Police officers are trained to look for certain signs to decide whether to pull a driver over on suspicion of drunk driving. The National Highway Traffic Safety Administration (NHTSA) teaches officers that there are four categories of driving behaviors which they should look for. These four categories are: 1) problems in maintaining proper lane position; 2) speed and braking problems; 3) vigilance problems; and 4) judgment problems. These categories are broken down further into 24 of what NHTSA calls cues. If a driver exhibits one or more of these cues while driving a car in the presence of a patrol car, he/she is likely to be pulled over on suspicion of DWI.
All 24 of these cues are published by NHTSA. Some of the more commonly observed ones are weaving, straddling a lane line, wide turns, driving without headlights at night, driving 10 mph or more under the speed limit, tailgating, turning improperly, and making an improper/unsafe lane change. Importantly, speeding is not a cue. While speeding is likely to get a driver pulled over, it is not considered to be a drunk driving cue. One other important cue is "appearing to be impaired." For example, gripping the wheel too tight can get a driver pulled over. In addition to the driving cues, there are 10 of what NHTSA refers to as post stop clues. After they pull a driver over, the following clues are what officers look for to decide whether to conduct a DWI investigation (it is not clear why these are "clues" and the driving cues are "cues"):
- Difficulty with motor vehicle controls
- Fumbling with driver license or registration
- Difficulty exiting the vehicle
- Repeating questions or comments
- Swaying, unsteady, or balance problems
- Leaning on the vehicle or other object
- Slurred speech
- Slow to respond to officer/officer must repeat
- Provides incorrect information, changes answers
- Odor of alcoholic beverage from the driver
If an officer, after pulling a driver over, observes some of the above behaviors, he/she will likely request the driver to get out of his/her car and administer Field Sobriety Tests.
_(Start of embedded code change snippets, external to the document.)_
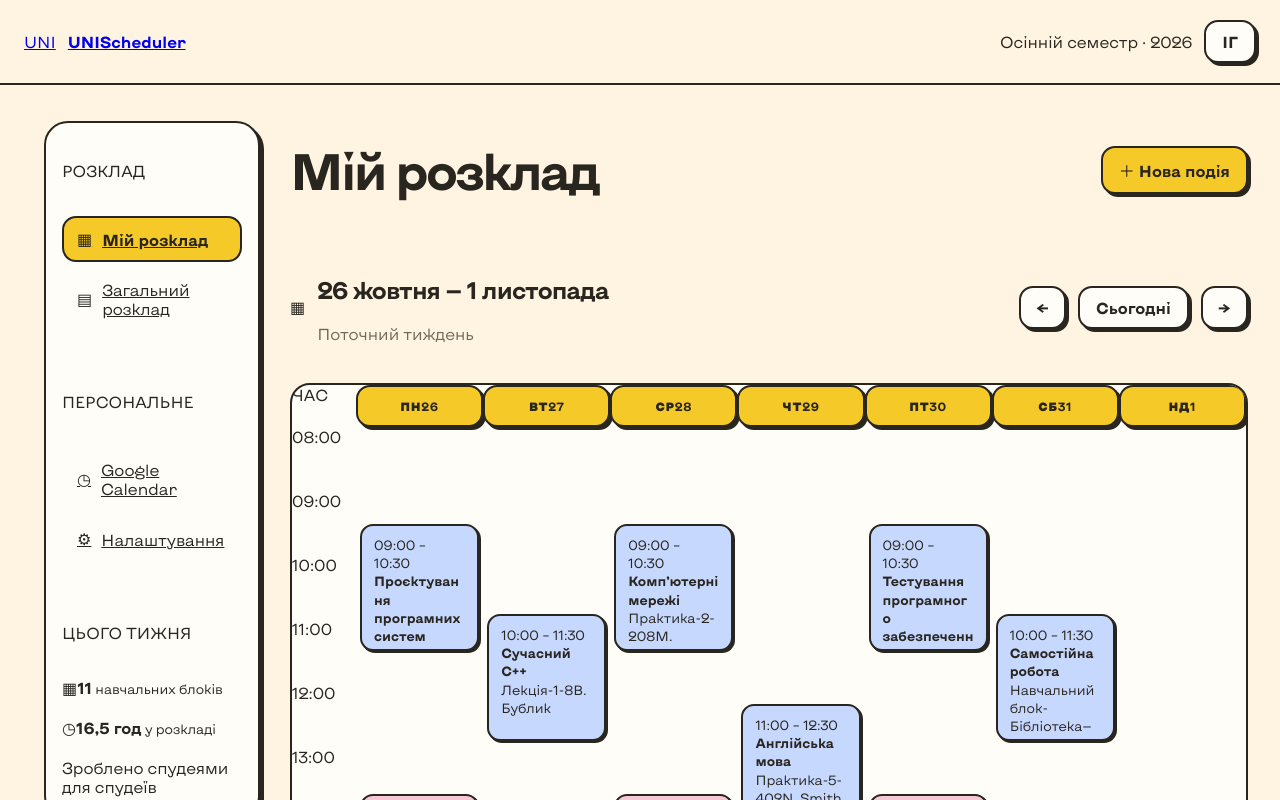
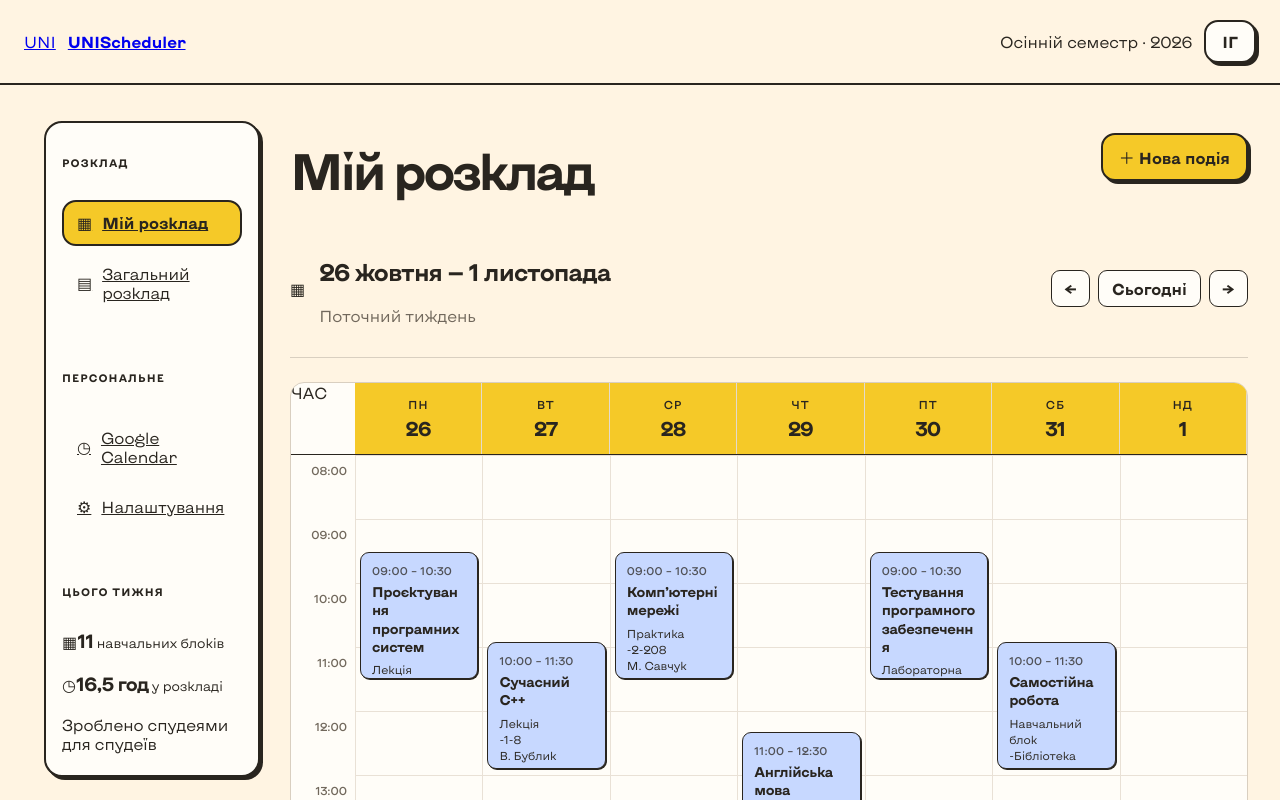
Before and after one commit to ihnryna/unischeduler-frontend, a React (Vite) app: page /schedule in a window 1280 px wide. Shown: the top 800 px of the page. Built offline with nearby package versions, Linux system fonts and the light colour scheme.

Commit message:
feat: better calendar look

```diff
--- a/src/styles/themes/theme-10.css
+++ b/src/styles/themes/theme-10.css
@@ -493,3 +493,174 @@
 .app[data-theme="theme-10"] .bg-neutral-50 {
     background-color: #fffdf8 !important;
 }
+
+/* =========================================
+   THEME 10 — Editorial Minimalism
+   Typography + subtle retro accents
+   ========================================= */
+
+/* Page headings */
+.app[data-theme="theme-10"] .page-heading h1,
+.app[data-theme="theme-10"] .page-heading .page-title {
+    font-size: clamp(2.4rem, 4vw, 3.5rem);
+    font-weight: 700;
+    letter-spacing: -0.065em;
+    line-height: 1.05;
+    margin-bottom: 8px;
+}
+
+.app[data-theme="theme-10"] .page-heading p {
+    font-size: 0.95rem;
+    line-height: 1.6;
+    color: var(--retro-muted);
+}
+
+/* Week toolbar */
+.app[data-theme="theme-10"] .week-toolbar {
+    padding-block: 8px 16px;
+    border-bottom: 1px solid #d9cfc0;
+}
+
+.app[data-theme="theme-10"] .week-info {
+    gap: 14px;
+}
+
+.app[data-theme="theme-10"] .week-controls {
+    gap: 8px;
+}
+
+.app[data-theme="theme-10"] .week-controls button {
+    padding: 8px 13px;
+    box-shadow: none;
+    border-width: 1px;
+    border-radius: 9px;
+}
+
+/* Calendar — lighter frame */
+.app[data-theme="theme-10"] .calendar {
+    border: 1px solid #d9cfc0;
+    border-radius: 14px;
+    box-shadow: none;
+    background: var(--retro-paper);
+}
+
+/* Weekday headers */
+.app[data-theme="theme-10"] .calendar-header {
+    border-bottom: 1px solid var(--retro-ink);
+}
+
+.app[data-theme="theme-10"] .calendar-header .day-header {
+    display: flex;
+    flex-direction: column;
+    align-items: center;
+    justify-content: center;
+    gap: 5px;
+    padding: 14px 6px;
+    border: 0;
+    border-radius: 0;
+    border-right: 1px solid #e3dacd;
+    background: transparent;
+    box-shadow: none;
+    font-size: 0.72rem;
+    font-weight: 500;
+    letter-spacing: 0.07em;
+    text-transform: uppercase;
+}
+
+.app[data-theme="theme-10"] .calendar-header .day-header strong {
+    font-size: 1.25rem;
+    font-weight: 700;
+    letter-spacing: -0.04em;
+}
+
+.app[data-theme="theme-10"] .calendar-header .day-header:hover {
+    background: #f6c7d7;
+    transform: none;
+}
+
+.app[data-theme="theme-10"] .calendar-header .day-header.selected {
+    background: var(--retro-yellow);
+    font-weight: 700;
+}
+
+/* Time labels */
+.app[data-theme="theme-10"] .time-label {
+    padding-top: 8px;
+    padding-right: 8px;
+    color: var(--retro-muted);
+    font-size: 0.72rem;
+    font-weight: 500;
+    text-align: right;
+}
+
+/* Calendar grid lines */
+.app[data-theme="theme-10"] .hour-slot {
+    border-top: 1px solid #e9e1d6;
+    background: transparent;
+}
+
+.app[data-theme="theme-10"] .day-column {
+    border-left: 1px solid #e9e1d6;
+}
+
+/* Lesson cards */
+.app[data-theme="theme-10"] .lesson-card {
+    padding: 10px 11px;
+    border: 1px solid var(--retro-ink);
+    border-radius: 9px;
+    box-shadow: 1px 1px 0 var(--retro-ink);
+    line-height: 1.35;
+}
+
+.app[data-theme="theme-10"] .lesson-time {
+    display: block;
+    margin-bottom: 5px;
+    font-size: 0.7rem;
+    font-weight: 500;
+    letter-spacing: 0.02em;
+    opacity: 0.75;
+}
+
+.app[data-theme="theme-10"] .lesson-title {
+    margin: 0 0 5px;
+    font-size: 0.88rem;
+    font-weight: 700;
+    line-height: 1.3;
+    letter-spacing: -0.025em;
+}
+
+.app[data-theme="theme-10"] .lesson-type,
+.app[data-theme="theme-10"] .lesson-detail,
+.app[data-theme="theme-10"] .lesson-teacher {
+    display: block;
+    font-size: 0.72rem;
+    line-height: 1.4;
+}
+
+/* Sidebar — keep its original character */
+.app[data-theme="theme-10"] .sidebar {
+    box-shadow: 3px 3px 0 var(--retro-ink);
+    border-radius: 18px;
+}
+
+.app[data-theme="theme-10"] .sidebar-label {
+    font-size: 0.68rem;
+    font-weight: 700;
+    letter-spacing: 0.1em;
+}
+
+.app[data-theme="theme-10"] .sidebar-stat strong {
+    font-size: 1.2rem;
+    letter-spacing: -0.04em;
+}
+
+/* Bottom widgets — less visual weight */
+.app[data-theme="theme-10"] .widget {
+    box-shadow: 2px 2px 0 var(--retro-ink);
+    border-radius: 16px;
+}
+
+.app[data-theme="theme-10"] .widget h2,
+.app[data-theme="theme-10"] .widget h3 {
+    letter-spacing: -0.045em;
+}
```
It is unlikely that a very drunk person will be able to avoid exhibiting some of the above clues, despite knowing what officers look for. However, for someone who has only had a few drinks, it is worth knowing how to avoid "looking drunk."